Similarly, we can look at the product of two operators (using the identity \bgroup\color{black}$\sum\limits_k \vert u_k\rangle\langle u_k\vert=1$\egroup).

\begin{displaymath}\bgroup\color{black}(OP)_{ij}=\langle u_i\vert OP\vert u_j\ra...
...le u_k\vert P\vert u_j\rangle=\sum\limits_k O_{ik}P_{kj}\egroup\end{displaymath}

This is exactly the formula for the product of two matrices.

& \left(\matrix{(OP)_{11}&(OP)_{12}&...&(OP)_{1j}&...\cr
... &... &...&... &... }\right)

So, wave functions are represented by vectors and operators by matrices, all in the space of orthonormal functions.

* Example: The Harmonic Oscillator Hamiltonian Matrix.*
* Example: The harmonic oscillator raising operator.*
* Example: The harmonic oscillator lowering operator.*

Now compute the matrix for the Hermitian Conjugate of an operator.

\begin{displaymath}\bgroup\color{black}(O^\dag )_{ij}=\langle u_i\vert O^\dag \v...
...vert u_j\rangle=\langle u_j\vert O u_i\rangle^*=O^*_{ji}\egroup\end{displaymath}

The Hermitian Conjugate matrix is the (complex) conjugate transpose.

Check that this is true for $A$ and $A^\dag$.

We know that there is a difference between a bra vector and a ket vector. This becomes explicit in the matrix representation. If \bgroup\color{black}$\psi=\sum\limits_j \psi_j u_j$\egroup and \bgroup\color{black}$\phi=\sum\limits_k \phi_k u_k$\egroup then, the dot product is

\begin{displaymath}\bgroup\color{black}\langle \psi\vert\phi\rangle=\sum\limits_...

We can write this in dot product in matrix notation as

\begin{displaymath}\bgroup\color{black}\langle \psi\vert\phi\rangle=
\phi_2\cr \phi_3\cr ...}\right)\egroup\end{displaymath}
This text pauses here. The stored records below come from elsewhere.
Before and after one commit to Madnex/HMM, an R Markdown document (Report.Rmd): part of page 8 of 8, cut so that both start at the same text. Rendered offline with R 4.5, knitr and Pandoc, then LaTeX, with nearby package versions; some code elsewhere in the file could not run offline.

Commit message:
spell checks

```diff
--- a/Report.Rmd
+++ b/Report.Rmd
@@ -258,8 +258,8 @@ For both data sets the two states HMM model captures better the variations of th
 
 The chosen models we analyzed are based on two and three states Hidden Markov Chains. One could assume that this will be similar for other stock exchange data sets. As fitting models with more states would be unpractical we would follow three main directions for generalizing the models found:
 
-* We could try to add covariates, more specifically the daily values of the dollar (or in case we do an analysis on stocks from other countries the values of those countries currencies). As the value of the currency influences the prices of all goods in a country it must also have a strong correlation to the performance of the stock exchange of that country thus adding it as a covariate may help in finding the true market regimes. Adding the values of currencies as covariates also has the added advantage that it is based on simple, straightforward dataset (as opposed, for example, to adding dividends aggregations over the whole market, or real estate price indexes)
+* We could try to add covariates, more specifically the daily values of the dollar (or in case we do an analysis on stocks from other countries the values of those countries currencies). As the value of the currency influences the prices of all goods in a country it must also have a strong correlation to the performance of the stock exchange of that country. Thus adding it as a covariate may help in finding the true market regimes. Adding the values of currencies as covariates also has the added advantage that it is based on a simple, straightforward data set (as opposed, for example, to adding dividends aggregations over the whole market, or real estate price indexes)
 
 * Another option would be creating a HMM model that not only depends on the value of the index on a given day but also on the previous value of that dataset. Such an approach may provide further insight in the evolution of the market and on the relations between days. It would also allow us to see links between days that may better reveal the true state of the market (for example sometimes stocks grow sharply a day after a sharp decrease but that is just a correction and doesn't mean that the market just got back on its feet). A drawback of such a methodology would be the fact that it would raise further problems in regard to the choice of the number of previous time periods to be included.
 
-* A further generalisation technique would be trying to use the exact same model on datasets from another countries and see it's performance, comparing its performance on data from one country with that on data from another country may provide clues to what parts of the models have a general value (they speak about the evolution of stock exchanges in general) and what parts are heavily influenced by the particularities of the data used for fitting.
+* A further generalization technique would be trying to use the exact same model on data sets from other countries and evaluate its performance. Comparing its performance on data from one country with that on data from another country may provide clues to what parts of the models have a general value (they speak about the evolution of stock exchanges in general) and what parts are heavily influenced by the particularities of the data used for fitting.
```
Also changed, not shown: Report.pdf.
The bra vector is the conjugate transpose of the ket vector. The both represent the same state but are different mathematical objects.

Jim Branson 2013-04-22